Fortunately, #Okja director Bong Joon-ho and VFX supervisor Erik De Boer succeeded. With hard work and careful crafting, the pair helped to produce a fictional animal that, as De Boer says, is "appealing enough for us to fall in love with." In an interview with Movie Pilot, the pair discussed the meticulous process of bringing such an unusual character to life on screen. It all began with a simple brief consisting of three key traits: Okja needed to be kind, introverted, and sad.
Joon-ho, who wrote as well as directed the #Netflix feature, knew from early on that getting the design of Okja right could make or break the film's chances of success, and on a $50 million budget, the stakes were high. Joon-ho started by creating a concept for the animal, a mixture of the surreal and the familiar. To achieve this, he mixed physical traits of pigs, hippos and manatees, working closely with a designer to produce early concept art.

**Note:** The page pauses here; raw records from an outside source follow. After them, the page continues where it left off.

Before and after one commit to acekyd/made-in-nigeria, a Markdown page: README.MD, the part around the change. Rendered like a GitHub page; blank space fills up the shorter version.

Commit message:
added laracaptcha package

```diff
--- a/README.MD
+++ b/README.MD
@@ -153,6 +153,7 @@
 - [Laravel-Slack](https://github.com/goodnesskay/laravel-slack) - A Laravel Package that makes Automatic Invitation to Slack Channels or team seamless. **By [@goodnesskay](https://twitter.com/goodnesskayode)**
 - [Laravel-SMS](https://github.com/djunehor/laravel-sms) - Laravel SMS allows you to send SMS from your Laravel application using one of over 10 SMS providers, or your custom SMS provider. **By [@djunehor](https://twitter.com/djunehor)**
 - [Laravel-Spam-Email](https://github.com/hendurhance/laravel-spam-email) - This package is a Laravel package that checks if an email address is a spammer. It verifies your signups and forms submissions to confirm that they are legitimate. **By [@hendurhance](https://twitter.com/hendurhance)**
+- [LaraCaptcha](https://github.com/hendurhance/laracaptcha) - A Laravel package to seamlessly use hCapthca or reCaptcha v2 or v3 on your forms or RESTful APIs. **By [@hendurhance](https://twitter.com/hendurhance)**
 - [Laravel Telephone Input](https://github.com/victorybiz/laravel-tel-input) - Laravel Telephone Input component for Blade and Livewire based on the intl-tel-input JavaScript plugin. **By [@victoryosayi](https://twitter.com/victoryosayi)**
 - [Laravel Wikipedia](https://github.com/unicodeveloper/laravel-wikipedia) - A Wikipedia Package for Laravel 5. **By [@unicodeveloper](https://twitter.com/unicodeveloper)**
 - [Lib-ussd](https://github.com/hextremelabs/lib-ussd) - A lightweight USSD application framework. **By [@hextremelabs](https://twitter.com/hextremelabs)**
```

De Boer — who won an Oscar for his work on Life of Pi (2012) — was then brought in by Joon-ho to develop that concept art. Early ideas were honed by De Boer and the South Korean director thanks to an interesting source of inspiration; the pair exchanged hundreds of photographs of manatees (bulky sea mammals who live in coastal waters and rivers), due to the species' unassuming and slightly sad expression. De Boer said:
"We played around with the feet a bit, changed around the proportions, the size of the ears, put some fuzz and hairy stuff on her to make her softer and more feminine. All of it was geared toward making her appealing enough for us to fall in love with — and not so hideous a creature that everyone in the audience would go, 'Oh, what the hell!'"
Foam Heads And Computer Wizardry
Once the appearance for Okja was carefully honed, the next step was replicating the super-pig on set in a way that would allow the cast to interact. A rig was used with two interchangeable heads; a light head for scenes that required swift movement, and a heavier head to mimic the sheer mass of the animal when the cast closely interacted with it.
All of the on set arrangements were made to help form as strong a connection as possible between the CGI animal and 13-year-old child actress, Ahn Seo-hyun, who played Mija. But for all the efforts made during filming, the hardest task came in post-production, where computer wizardry was required to give Okja enough authenticity — the concept needed a personality. De Boer added:
"In terms of Okja’s demeanor and personality, Bong and I always discussed it as a very happy, friendly Labrador. I think we can all relate to that slightly older dog that is just happy to tag along, lumbers a bit, with floppy ears, looking up over its brows. That was the personality we wanted to give Okja: just a very content Labrador inside a super-pig body."
With Okja, it's a case of what you see is what you get. Jong-ho denied that there is any hidden message or connotation behind the animal's creation, explaining that rather than an exercise in metaphor or symbolism, the animal is instead designed to show audiences a creature that could feasibly become a reality in the near future, thanks to current advances in bioengineering.
The result is a unique hit and a landmark in Netflix's furore into producing original features, with potential award recognition to come. It's a heartfelt exploration into the connection between humans and animals, a meditation on meat consumption, capitalism and genetic engineering, but above all else, it's a story of the unlikeliest of unlikely friendships, all thanks to perfectly sized eyes, foam heads and manatees.
How do you rank Okja compared to other CGI creations?